== GIVEN RECORDS ==

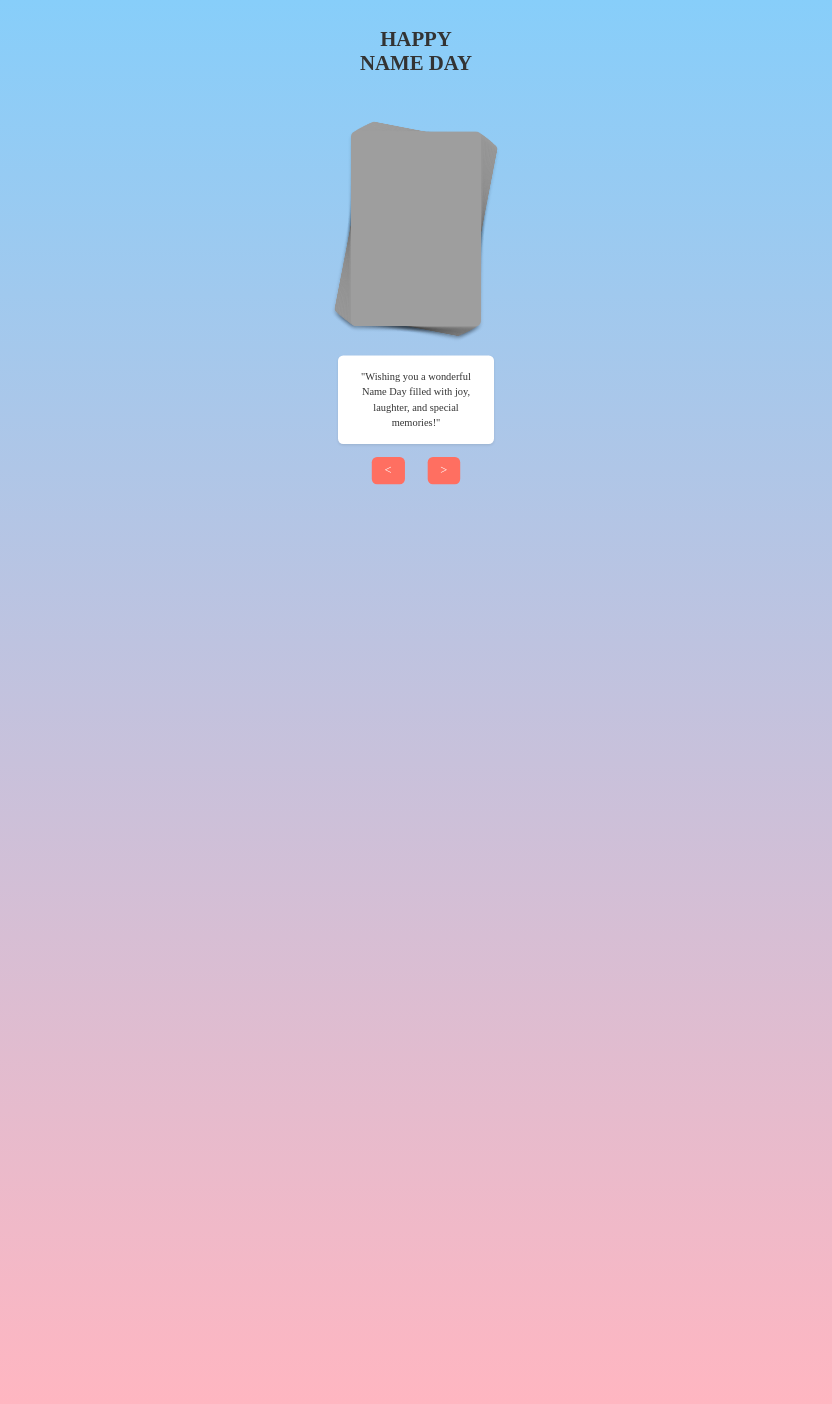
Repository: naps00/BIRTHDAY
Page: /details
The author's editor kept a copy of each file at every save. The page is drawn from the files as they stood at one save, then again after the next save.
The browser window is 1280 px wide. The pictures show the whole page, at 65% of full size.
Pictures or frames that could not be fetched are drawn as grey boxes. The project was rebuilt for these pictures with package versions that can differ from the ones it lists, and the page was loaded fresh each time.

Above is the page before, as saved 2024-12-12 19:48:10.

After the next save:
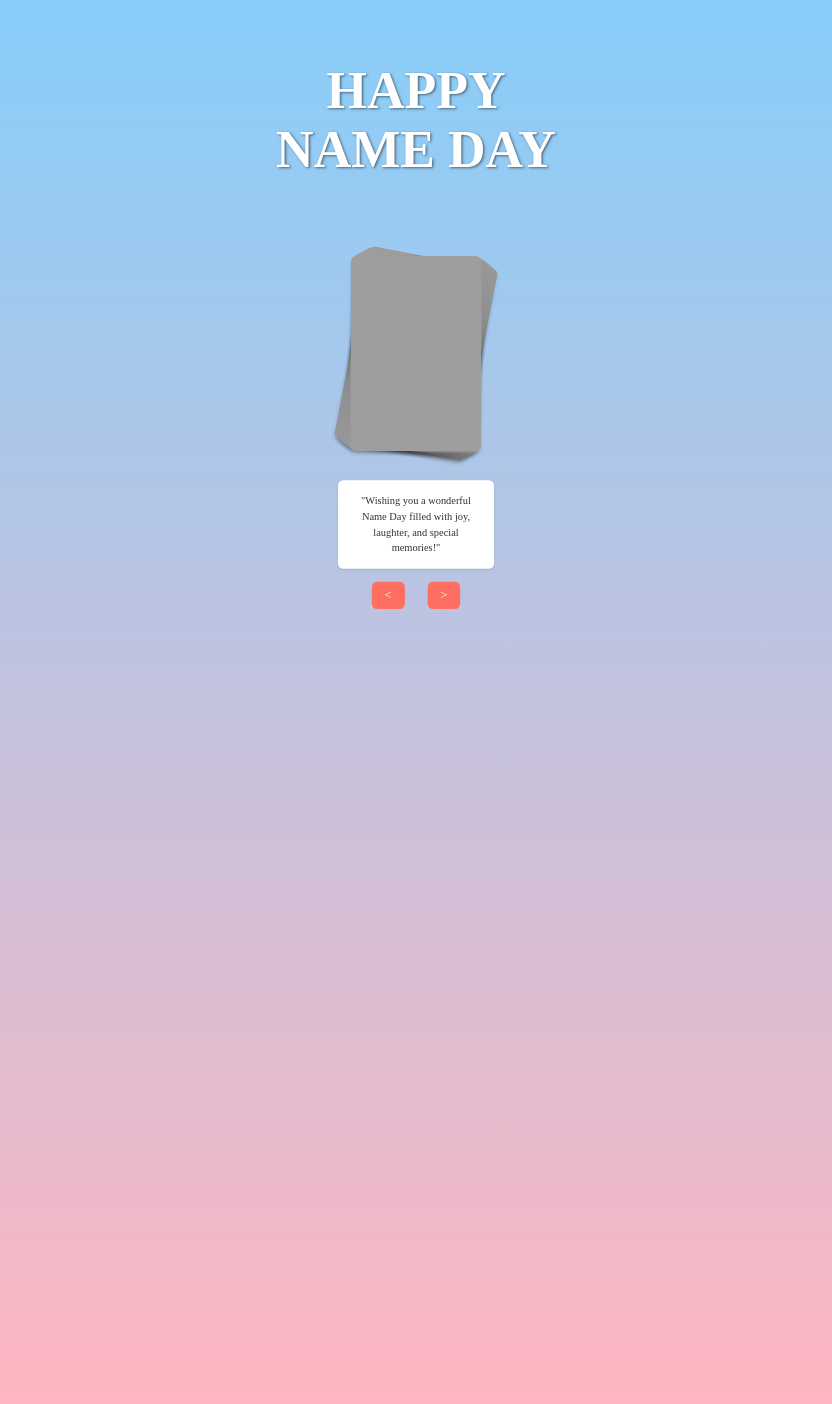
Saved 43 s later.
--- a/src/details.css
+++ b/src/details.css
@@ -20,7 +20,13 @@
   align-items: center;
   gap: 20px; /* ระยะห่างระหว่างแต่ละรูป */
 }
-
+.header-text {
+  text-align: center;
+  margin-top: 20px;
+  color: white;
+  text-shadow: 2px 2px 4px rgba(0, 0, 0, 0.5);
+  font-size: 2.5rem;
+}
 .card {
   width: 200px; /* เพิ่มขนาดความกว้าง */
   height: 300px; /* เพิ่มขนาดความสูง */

== EXERCISE BRIEF ==
Repeat exactly, and only, the lines of the records above, starting with the line that contains "Saved 43 s later." and ending with the final line, both included.

== RESULT ==
Saved 43 s later.
--- a/src/details.css
+++ b/src/details.css
@@ -20,7 +20,13 @@
   align-items: center;
   gap: 20px; /* ระยะห่างระหว่างแต่ละรูป */
 }
-
+.header-text {
+  text-align: center;
+  margin-top: 20px;
+  color: white;
+  text-shadow: 2px 2px 4px rgba(0, 0, 0, 0.5);
+  font-size: 2.5rem;
+}
 .card {
   width: 200px; /* เพิ่มขนาดความกว้าง */
   height: 300px; /* เพิ่มขนาดความสูง */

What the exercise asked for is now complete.